Wake Up and Call In

So, today, minutes after waking up, I’m listening to WLW, and Dan Carroll is filling in for Scott Sloan. He’s talking about Google’s involvement in a recent child porn arrest. But he’s got it all wrong. He’s mangling the facts, and disseminating misinformation. So, despite the fact I’ve yet to have my first cup of coffee, I’ve got to call in and right his wrongs. A long time on hold gives me an opportunity to load up on coffee, but my wake up is a slow one. You can tell by my annoyed exhale at the start of the call when he recaps the misinformation he’s already dished out. For not being awake, I was quite surprised when he asked me to stay on through the break, as he had more questions for me. That never happens. All in all, I did my good deed for the day. You can listen here:


Windows Scam Call

So Thursday, Sept. 12, 2013, I received a call regarding my computer. The caller called on my land line, which has never been associated with any Microsoft registration of any kind. He proceeded to tell me he was calling from “Online Computer Experts”, and had received my number from “Windows Technical Division” because I was receiving a large amount of errors, which indicated that I was being hacked. He was calling to fix my system.

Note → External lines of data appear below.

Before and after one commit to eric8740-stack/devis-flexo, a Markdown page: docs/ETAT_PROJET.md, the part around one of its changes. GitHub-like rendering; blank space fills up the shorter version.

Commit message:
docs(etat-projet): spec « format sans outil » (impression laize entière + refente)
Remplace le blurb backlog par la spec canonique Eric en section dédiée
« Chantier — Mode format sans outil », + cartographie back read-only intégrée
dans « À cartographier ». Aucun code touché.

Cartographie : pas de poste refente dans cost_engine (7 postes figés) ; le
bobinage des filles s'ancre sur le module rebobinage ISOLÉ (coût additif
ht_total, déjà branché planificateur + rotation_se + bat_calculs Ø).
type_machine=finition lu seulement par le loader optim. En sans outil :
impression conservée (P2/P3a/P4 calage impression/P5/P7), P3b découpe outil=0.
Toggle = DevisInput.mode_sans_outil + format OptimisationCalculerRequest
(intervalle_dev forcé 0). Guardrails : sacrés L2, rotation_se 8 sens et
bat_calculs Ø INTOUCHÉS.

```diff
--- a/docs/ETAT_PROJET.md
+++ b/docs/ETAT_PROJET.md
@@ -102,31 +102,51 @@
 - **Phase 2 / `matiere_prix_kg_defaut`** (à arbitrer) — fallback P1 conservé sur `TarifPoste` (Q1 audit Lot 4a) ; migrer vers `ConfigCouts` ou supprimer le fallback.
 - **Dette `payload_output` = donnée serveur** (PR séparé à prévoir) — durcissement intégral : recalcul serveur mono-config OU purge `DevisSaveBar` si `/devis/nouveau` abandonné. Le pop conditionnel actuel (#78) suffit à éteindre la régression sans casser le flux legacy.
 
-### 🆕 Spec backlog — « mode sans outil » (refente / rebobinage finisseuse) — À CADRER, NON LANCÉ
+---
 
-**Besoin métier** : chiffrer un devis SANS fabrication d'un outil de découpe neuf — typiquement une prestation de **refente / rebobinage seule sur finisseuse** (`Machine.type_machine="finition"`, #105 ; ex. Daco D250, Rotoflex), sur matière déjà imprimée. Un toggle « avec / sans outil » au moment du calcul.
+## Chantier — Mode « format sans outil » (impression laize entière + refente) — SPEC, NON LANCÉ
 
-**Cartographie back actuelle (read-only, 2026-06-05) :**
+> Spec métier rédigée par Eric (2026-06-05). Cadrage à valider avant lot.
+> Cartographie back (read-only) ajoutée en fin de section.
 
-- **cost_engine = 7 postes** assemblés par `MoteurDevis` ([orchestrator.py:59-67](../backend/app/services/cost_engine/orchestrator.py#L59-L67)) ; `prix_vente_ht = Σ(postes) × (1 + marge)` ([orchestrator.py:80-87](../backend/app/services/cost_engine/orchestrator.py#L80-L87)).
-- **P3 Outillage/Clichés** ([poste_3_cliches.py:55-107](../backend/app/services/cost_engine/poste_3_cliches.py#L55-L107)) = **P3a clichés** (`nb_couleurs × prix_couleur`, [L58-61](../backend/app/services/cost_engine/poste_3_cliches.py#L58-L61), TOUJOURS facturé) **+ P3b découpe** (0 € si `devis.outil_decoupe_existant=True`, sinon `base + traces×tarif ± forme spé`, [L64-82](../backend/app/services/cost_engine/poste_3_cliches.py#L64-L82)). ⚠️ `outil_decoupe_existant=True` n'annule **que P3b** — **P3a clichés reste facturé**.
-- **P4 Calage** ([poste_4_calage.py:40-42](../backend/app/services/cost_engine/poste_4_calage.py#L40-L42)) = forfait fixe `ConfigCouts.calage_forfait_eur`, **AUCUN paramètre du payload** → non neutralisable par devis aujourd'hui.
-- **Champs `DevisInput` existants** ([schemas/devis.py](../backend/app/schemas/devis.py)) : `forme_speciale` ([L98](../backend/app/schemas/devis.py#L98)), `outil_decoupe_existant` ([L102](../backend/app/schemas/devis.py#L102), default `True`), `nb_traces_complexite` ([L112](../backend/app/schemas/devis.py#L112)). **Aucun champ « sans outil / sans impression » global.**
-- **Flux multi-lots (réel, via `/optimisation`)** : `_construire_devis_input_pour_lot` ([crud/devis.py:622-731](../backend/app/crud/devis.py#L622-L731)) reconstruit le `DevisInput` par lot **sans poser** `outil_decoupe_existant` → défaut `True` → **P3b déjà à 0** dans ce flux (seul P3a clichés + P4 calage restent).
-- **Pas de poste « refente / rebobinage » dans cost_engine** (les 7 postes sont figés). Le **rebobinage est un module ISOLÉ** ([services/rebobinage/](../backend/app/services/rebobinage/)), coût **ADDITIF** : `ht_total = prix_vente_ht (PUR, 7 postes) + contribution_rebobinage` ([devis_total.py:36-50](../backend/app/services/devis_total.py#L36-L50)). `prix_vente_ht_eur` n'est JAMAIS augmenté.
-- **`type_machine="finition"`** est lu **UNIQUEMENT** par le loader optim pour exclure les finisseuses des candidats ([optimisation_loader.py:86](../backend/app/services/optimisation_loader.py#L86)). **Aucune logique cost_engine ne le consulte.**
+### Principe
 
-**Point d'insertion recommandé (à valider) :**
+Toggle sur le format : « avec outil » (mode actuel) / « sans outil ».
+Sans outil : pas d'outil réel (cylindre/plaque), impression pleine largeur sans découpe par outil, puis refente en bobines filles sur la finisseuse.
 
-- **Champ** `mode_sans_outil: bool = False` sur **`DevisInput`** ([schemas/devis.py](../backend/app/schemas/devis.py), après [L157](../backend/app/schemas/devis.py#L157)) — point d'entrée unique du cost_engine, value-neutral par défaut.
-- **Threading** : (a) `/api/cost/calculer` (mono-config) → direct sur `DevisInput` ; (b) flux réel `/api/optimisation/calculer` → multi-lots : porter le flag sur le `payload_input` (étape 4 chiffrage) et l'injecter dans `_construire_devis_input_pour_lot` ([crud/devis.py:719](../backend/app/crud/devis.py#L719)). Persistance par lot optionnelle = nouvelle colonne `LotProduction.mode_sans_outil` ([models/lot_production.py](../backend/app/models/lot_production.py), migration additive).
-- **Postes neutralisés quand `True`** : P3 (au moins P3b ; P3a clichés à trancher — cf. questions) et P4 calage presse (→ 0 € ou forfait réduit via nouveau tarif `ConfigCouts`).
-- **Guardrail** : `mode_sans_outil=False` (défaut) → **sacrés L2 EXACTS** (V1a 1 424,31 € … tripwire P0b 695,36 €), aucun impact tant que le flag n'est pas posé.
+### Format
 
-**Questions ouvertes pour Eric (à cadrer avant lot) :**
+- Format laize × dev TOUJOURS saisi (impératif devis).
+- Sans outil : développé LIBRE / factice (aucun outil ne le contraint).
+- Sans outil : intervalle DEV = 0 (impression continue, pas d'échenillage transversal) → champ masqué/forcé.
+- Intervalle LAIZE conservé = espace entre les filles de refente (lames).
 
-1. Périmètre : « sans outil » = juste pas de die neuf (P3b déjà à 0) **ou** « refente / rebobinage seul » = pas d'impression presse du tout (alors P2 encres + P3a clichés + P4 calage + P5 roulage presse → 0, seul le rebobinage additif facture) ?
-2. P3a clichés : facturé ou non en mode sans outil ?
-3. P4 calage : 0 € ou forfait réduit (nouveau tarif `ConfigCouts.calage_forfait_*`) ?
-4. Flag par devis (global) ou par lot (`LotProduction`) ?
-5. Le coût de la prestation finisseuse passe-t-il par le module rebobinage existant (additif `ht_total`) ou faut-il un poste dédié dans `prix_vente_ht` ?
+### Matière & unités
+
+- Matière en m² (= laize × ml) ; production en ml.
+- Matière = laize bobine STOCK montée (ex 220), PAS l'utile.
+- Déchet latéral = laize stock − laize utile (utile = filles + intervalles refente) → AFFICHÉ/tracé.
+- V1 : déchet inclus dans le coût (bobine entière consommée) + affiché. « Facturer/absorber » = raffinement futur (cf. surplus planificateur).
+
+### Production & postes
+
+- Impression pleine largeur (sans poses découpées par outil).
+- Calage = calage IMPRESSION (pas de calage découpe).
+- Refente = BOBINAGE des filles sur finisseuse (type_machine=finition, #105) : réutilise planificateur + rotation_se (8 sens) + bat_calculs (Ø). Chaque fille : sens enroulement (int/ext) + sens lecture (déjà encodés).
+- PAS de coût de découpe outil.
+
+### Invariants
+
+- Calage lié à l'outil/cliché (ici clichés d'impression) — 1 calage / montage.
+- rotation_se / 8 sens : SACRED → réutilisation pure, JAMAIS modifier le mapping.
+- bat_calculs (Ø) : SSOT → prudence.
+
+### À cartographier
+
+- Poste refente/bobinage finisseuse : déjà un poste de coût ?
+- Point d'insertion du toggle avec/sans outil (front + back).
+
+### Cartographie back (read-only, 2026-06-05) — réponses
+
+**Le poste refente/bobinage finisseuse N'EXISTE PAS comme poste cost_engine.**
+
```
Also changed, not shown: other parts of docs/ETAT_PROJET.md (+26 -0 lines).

Here’s the call:

Windows Scam Call 1

When I decided I would give this scammer a run for his money, I grabbed my Zoom H2n and started recording. I had him repeat his pitch. He had my number, but not my nae. No info on Windows Serial No., had no other info about me. I asked his company name and number, which he gave me. While my computer was supposedly booting up (I had three computers running when he called, as I always do), I used my cell phone to call the number he gave me. 15 rings, no answer, operator message. I verified the number with him, then suggested we call together while waiting for the boot up. I suspect because I tipped him off, I got an answer. At first, I thought he put one phone down, and picked up the call on another. They both sounded exactly alike! We had a short 3 way conversation, then got back to business.

After following his instructions, I was a bit shocked that the CLSID he read to me matched what was on my screen. I knew, however, that it was not my Windows ID, serial number, or anything like that. I told him it DID NOT match my number, and had him read it again. While he did that, I went to a second machine, repeated the procedure, and found exactly the same “unique” CLSID. I then asked him if that number would only show up on my computer, and no one else’s, then informed him that it was coming up on 3 different computers, all running Windows installed from separate install discs. The cheeky bugger told me “I don’t know, this is not my problem!”. I LOLed and told him it was my problem, and we must address it. He finally hung up on me.

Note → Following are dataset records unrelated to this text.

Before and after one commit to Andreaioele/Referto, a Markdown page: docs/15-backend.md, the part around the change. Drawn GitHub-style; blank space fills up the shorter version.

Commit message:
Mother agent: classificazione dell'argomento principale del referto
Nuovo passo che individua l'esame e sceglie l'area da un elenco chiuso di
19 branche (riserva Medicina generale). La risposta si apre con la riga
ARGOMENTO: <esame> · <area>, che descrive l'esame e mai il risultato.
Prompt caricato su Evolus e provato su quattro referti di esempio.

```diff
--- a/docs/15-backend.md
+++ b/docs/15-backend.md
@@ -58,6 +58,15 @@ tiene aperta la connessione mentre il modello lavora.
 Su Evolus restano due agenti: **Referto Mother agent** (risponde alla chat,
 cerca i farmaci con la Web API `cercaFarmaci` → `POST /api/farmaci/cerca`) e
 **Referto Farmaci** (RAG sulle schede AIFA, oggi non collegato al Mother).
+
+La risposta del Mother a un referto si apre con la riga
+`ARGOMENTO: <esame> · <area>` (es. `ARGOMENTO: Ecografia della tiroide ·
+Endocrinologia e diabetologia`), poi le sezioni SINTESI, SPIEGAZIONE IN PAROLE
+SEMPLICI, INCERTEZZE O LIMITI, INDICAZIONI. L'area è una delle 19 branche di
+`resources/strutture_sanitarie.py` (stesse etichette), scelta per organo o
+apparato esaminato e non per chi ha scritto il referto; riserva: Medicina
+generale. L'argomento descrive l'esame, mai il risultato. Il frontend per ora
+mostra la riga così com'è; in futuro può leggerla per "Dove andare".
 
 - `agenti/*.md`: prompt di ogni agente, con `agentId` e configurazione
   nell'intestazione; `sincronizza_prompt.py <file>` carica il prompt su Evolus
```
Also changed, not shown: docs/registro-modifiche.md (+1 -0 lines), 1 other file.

I did a Google search on “Online Computer Experts”, and all the results came up with the word “scam” in them. I read several blog posts detailing the very same call I received, though they seem to use many different company names. I also found their website, which was created with the worst broken English I’ve seen in some time. I clicked on several location links, but was only ever shown their address in India.  I then called my friend, who had gotten the same call some months back. Much to my delight, while speaking to my friend, the land line rang, and it was indeed “Online Computer Experts” calling back to explain why the ID was the same on multiple machines.

Here’s the second call:

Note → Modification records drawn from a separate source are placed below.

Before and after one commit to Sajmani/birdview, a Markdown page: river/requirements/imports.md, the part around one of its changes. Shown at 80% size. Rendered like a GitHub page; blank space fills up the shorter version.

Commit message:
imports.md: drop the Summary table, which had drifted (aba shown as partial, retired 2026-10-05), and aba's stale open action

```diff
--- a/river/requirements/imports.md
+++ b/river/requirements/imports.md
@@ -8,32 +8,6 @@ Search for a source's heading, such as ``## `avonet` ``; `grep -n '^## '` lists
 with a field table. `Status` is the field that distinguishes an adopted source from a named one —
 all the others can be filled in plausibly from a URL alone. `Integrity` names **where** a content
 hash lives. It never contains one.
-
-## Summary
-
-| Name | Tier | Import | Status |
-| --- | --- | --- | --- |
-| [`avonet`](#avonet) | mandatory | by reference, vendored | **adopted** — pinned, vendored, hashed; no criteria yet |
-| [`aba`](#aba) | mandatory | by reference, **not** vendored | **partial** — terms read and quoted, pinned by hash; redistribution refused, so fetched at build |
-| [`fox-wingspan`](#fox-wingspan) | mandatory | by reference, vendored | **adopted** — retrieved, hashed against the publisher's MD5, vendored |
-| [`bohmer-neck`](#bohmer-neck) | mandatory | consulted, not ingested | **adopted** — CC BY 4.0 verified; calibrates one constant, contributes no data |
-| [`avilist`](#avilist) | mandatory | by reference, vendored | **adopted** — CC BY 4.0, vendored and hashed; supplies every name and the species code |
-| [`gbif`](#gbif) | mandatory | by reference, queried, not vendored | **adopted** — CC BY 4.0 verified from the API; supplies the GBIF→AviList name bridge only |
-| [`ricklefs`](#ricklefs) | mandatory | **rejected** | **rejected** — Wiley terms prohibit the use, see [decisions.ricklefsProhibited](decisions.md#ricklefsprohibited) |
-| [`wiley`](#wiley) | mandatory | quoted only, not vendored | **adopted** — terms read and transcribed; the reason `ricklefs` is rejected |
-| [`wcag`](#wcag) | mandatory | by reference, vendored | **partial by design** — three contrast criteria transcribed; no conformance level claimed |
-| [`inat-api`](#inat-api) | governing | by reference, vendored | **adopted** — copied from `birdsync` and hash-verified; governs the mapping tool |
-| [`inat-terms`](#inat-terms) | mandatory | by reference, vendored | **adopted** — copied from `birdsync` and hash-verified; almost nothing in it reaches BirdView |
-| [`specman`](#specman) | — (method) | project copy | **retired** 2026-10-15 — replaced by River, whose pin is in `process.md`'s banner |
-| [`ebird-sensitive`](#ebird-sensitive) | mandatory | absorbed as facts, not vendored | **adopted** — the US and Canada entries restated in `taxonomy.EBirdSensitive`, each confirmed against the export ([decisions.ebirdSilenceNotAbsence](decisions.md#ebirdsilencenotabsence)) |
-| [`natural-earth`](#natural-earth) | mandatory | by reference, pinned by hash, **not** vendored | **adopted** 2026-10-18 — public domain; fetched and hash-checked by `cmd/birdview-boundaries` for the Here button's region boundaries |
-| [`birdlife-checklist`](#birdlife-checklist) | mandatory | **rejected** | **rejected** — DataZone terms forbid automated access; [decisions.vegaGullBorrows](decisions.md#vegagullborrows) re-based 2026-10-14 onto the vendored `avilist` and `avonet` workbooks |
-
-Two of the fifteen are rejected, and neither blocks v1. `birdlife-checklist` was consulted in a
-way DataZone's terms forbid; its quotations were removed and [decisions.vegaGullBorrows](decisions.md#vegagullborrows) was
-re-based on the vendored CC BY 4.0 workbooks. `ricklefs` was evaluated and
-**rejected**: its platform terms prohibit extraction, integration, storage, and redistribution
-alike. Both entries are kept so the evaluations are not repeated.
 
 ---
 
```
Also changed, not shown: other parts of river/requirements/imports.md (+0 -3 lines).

Windows Scam Call 2 (The Call-back)

His explanation was indeed backward and incorrect. As in the first call, I took great delight in informing him that I was recording the call, which I would post to the internet for LOLs and to inform people of their scam. He had no objections.

I hope you enjoyed these calls, not just from a humor standpoint, but also so when they call you, you’ll know it’s a scam, and not to do what they ask you to do.